**Your assignment**
Word for word, reproduce the records, keeping none of the pictures.

**User interface change data**
•••••

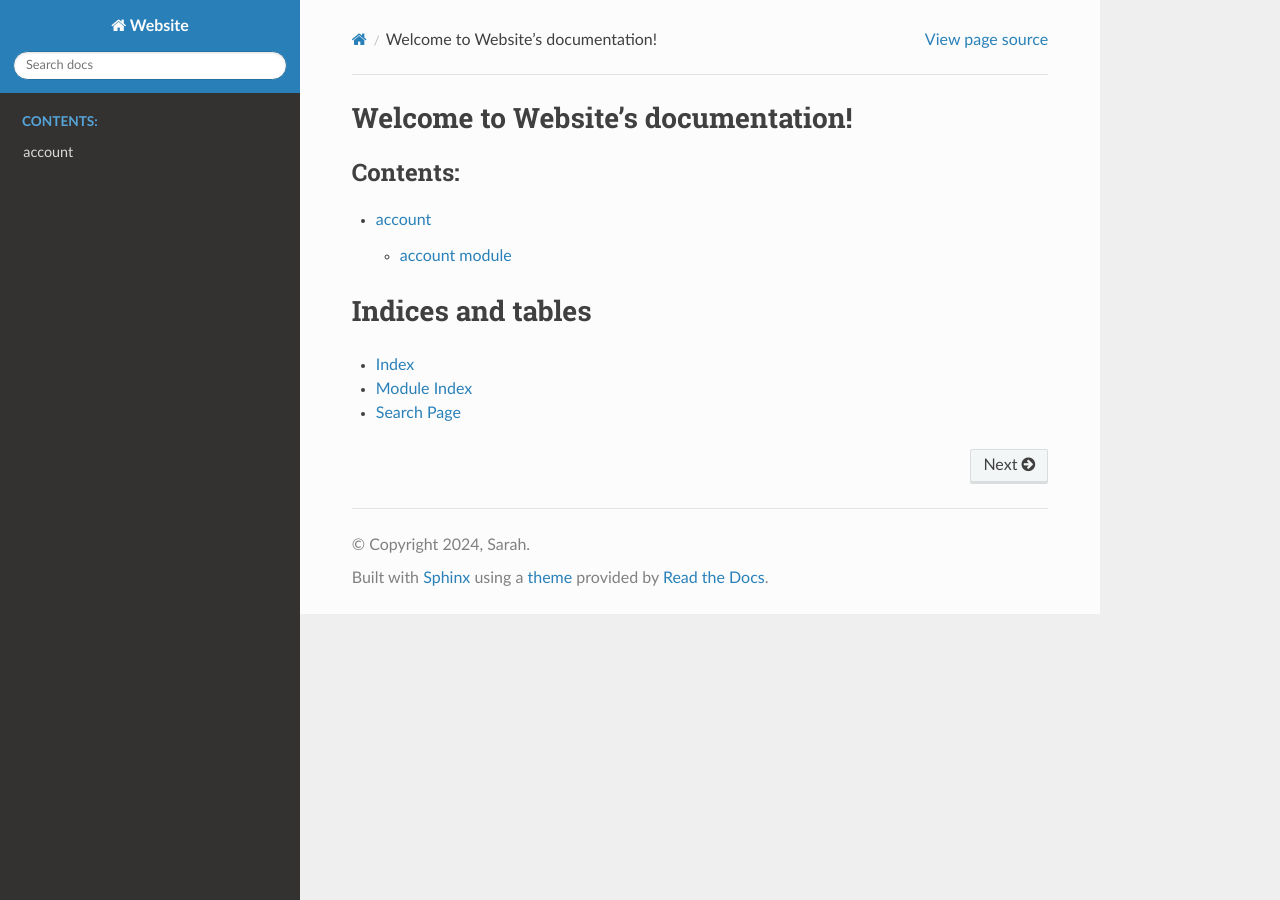
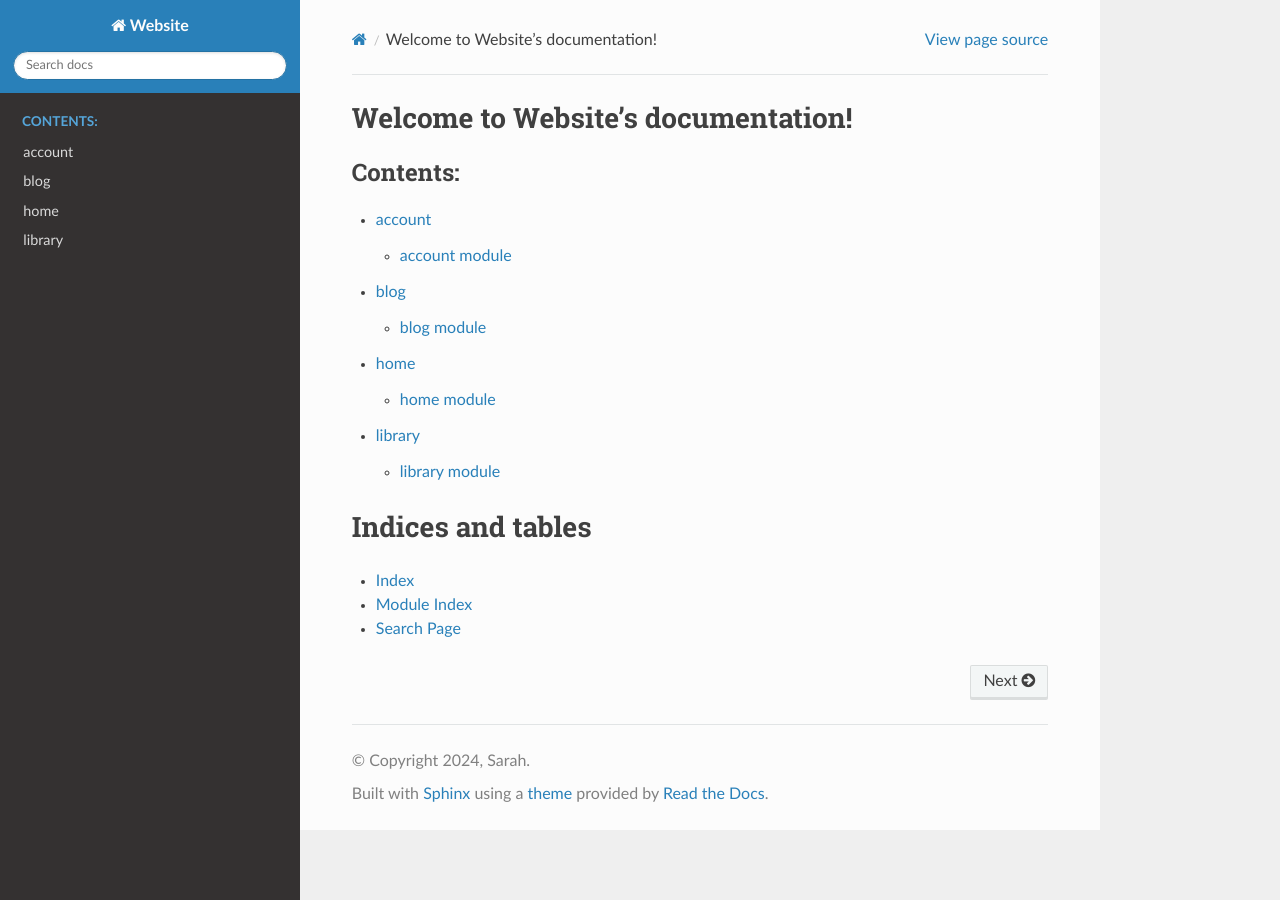
Before and after one commit to sarahmasu/capstone-project-10, a Sphinx documentation site: the page built from myWebsite/docs/index.rst, in a window 1280 px wide. Built offline with Sphinx 7.4.7 and the Read the Docs theme 2.0.0, drawn with Linux system fonts in a browser that asks for light colours.

Commit message:
Updated index.rst

```diff
--- a/myWebsite/docs/index.rst
+++ b/myWebsite/docs/index.rst
@@ -11,6 +11,9 @@ Welcome to Website's documentation!
    :caption: Contents:
 
    account_module/modules
+   blog_module/modules
+   home_module/modules
+   library_module/modules
 
 Indices and tables
 ==================
```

•••••

**Answer to the exercise**
Before and after one commit to sarahmasu/capstone-project-10, a Sphinx documentation site: the page built from myWebsite/docs/index.rst, in a window 1280 px wide. Built offline with Sphinx 7.4.7 and the Read the Docs theme 2.0.0, drawn with Linux system fonts in a browser that asks for light colours.

Commit message:
Updated index.rst

```diff
--- a/myWebsite/docs/index.rst
+++ b/myWebsite/docs/index.rst
@@ -11,6 +11,9 @@ Welcome to Website's documentation!
    :caption: Contents:
 
    account_module/modules
+   blog_module/modules
+   home_module/modules
+   library_module/modules
 
 Indices and tables
 ==================
```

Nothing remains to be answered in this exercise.